───── Input for this task ─────
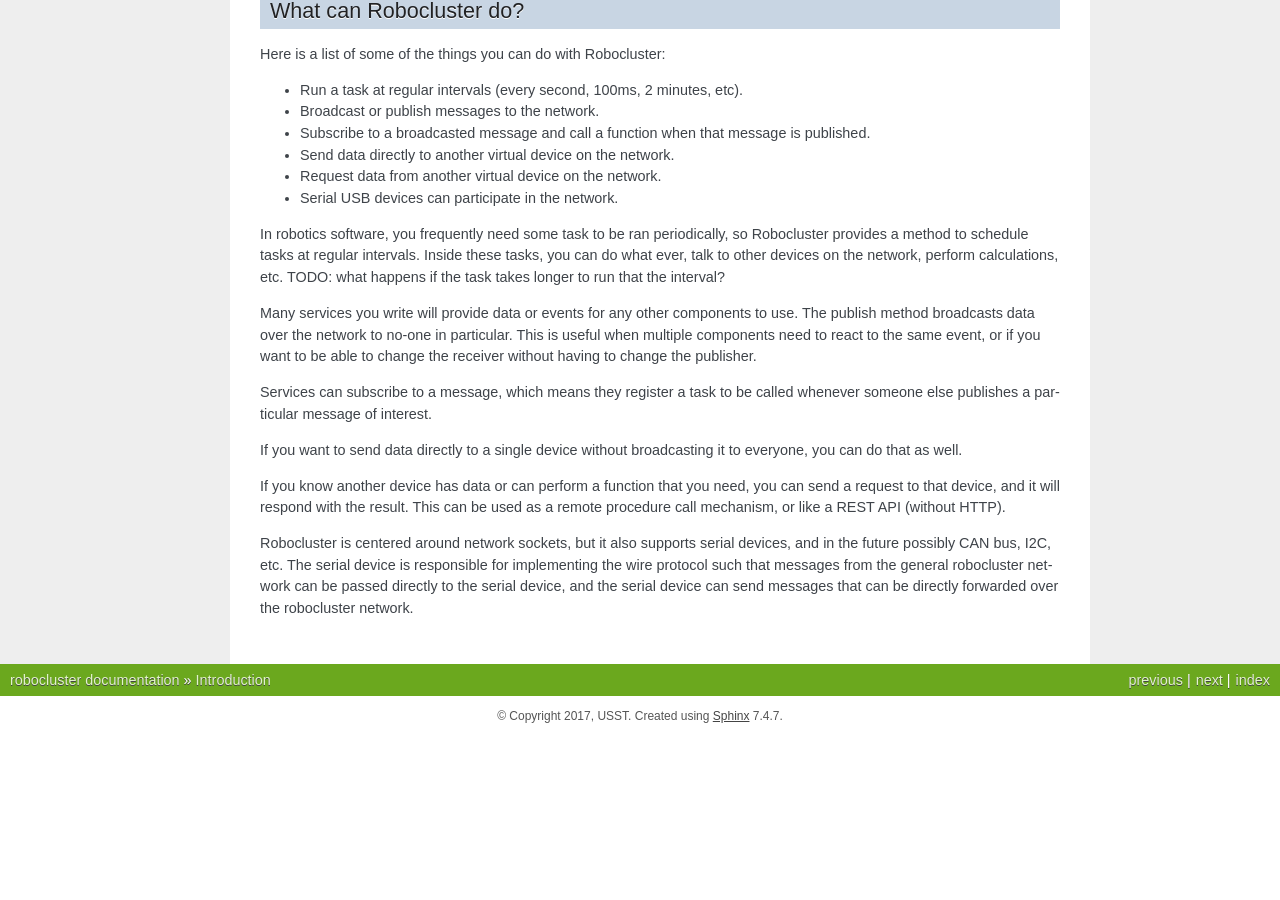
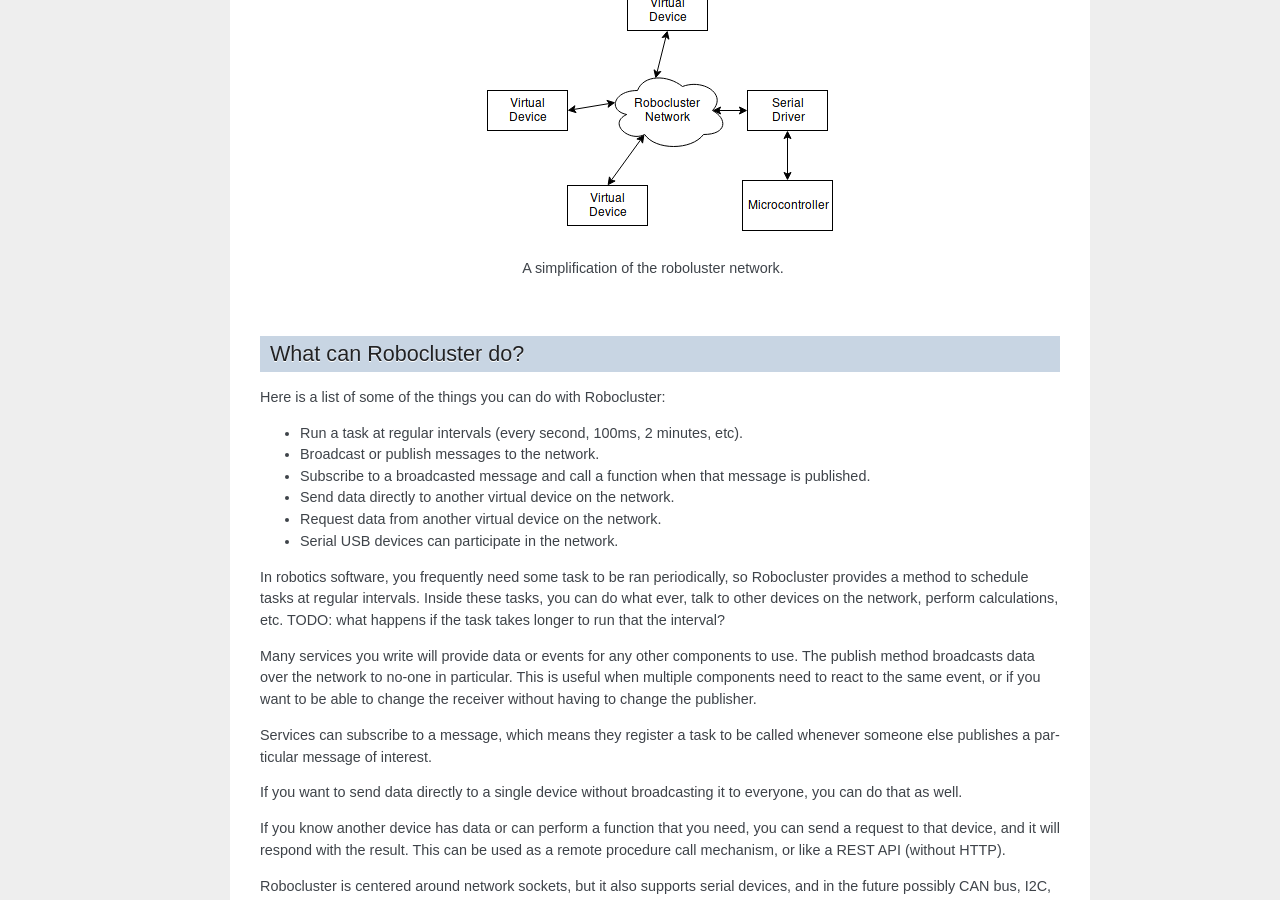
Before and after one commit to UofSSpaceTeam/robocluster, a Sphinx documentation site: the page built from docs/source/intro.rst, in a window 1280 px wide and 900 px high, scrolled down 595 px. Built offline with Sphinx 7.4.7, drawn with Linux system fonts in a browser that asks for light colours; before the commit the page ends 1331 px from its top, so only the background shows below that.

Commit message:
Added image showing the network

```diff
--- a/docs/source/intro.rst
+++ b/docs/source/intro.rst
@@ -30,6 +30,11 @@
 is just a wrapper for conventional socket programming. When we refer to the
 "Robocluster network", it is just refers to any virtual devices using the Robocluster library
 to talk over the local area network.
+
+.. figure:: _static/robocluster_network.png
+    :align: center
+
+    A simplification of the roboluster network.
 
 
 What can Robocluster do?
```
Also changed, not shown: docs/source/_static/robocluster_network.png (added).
─────
Exercise brief. Please give only the count of lines above containing "just".

Exercise result. 2